The countries of the South American Common Market (MERCOSUR) and the European Union agreed to resume the stalled negotiations on a free trade trade agreement at the Mercosur summit in Uruguay.
“We (the EU and MERCOSUR) agreed to resume next year negotiations on a trade agreement at the level of economic ministers, which are now almost interrupted due to a divergence of parties,” Joaquin Almunia, EU Commissioner for Economic and Financial Affairs, said at a press conference (Joaquin Almunia).
“We have serious disagreements, but I’m sure that we can overcome them,” he added.
Mercosur unites 250 million people and more than 75% of the total GDP of the Latin American continent. It includes Argentina, Brazil, Paraguay, Uruguay and Venezuela, and as associate members – Chile, Bolivia, Colombia, Ecuador and Peru.
Over the past few years, the countries of the South American common market have put forward the abolition of subsidies to European agricultural producers as the main condition for concluding a free trade agreement with the EU. This will, in their opinion, facilitate the access of agricultural products from South America to the European market.
The European Union, for its part, insists on providing them with equal conditions when implementing investment projects in the MERCOSUR countries, as well as the possibility of participating in the privatization of state-owned enterprises and the services market.
Joaquin Almunia called on MERCOSUR countries to pursue a “predictable, clear economic policy with clear guarantees and not change the rules of the game depending on the political situation.”
The European Union has allocated Mercosur 50 million euros, which are planned to be used as part of the integration processes of the two largest economic blocks in the world. In 2006, the trade between them amounted to 60 billion euros, of which 36 billion euros accounted for the export of Mercosur countries.
EU investments in the economies of the countries of the South American common market in 2005 amounted to over 3 billion euros.

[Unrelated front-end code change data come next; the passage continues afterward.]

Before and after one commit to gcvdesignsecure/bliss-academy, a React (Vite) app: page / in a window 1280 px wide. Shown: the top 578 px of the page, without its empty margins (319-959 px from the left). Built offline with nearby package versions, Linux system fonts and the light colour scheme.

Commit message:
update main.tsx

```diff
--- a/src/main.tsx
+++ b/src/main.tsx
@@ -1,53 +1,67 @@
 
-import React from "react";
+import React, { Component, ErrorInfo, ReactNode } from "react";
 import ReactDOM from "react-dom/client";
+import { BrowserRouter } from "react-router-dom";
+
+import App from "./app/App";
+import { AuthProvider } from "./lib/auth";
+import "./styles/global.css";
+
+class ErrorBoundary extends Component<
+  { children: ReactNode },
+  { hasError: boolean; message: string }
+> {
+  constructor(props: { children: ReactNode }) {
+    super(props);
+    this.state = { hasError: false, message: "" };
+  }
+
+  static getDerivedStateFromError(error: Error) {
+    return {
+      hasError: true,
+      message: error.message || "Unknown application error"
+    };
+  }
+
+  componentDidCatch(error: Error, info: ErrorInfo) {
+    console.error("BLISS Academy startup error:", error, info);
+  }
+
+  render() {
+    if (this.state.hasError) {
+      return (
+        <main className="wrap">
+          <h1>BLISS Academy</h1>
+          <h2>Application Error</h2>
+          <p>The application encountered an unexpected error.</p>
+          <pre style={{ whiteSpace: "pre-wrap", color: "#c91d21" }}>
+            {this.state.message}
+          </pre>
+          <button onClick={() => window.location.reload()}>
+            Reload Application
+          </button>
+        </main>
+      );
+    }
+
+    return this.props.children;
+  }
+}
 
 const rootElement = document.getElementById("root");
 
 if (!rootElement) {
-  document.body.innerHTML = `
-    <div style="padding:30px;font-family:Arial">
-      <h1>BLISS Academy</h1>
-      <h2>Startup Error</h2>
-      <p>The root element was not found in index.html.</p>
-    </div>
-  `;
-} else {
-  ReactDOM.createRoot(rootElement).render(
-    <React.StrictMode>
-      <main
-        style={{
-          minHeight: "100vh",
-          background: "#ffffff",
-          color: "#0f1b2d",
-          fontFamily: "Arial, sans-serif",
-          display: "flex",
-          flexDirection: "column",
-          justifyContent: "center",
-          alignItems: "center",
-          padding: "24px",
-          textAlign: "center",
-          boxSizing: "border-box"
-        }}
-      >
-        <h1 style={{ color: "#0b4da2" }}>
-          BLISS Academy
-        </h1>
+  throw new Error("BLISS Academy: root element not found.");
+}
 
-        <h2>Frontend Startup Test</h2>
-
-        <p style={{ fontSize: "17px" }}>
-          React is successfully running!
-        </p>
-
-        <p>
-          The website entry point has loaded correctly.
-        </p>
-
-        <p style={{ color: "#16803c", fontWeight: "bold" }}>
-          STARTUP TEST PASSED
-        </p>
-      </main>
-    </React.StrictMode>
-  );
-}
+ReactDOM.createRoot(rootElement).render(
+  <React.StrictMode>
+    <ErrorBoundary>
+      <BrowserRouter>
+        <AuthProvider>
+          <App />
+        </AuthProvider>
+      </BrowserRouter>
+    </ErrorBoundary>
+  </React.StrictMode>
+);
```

Uruguayan Foreign Minister Reinaldo Gargano said signing an agreement on the allocation of 50 million euros is an important step towards signing a free trade agreement.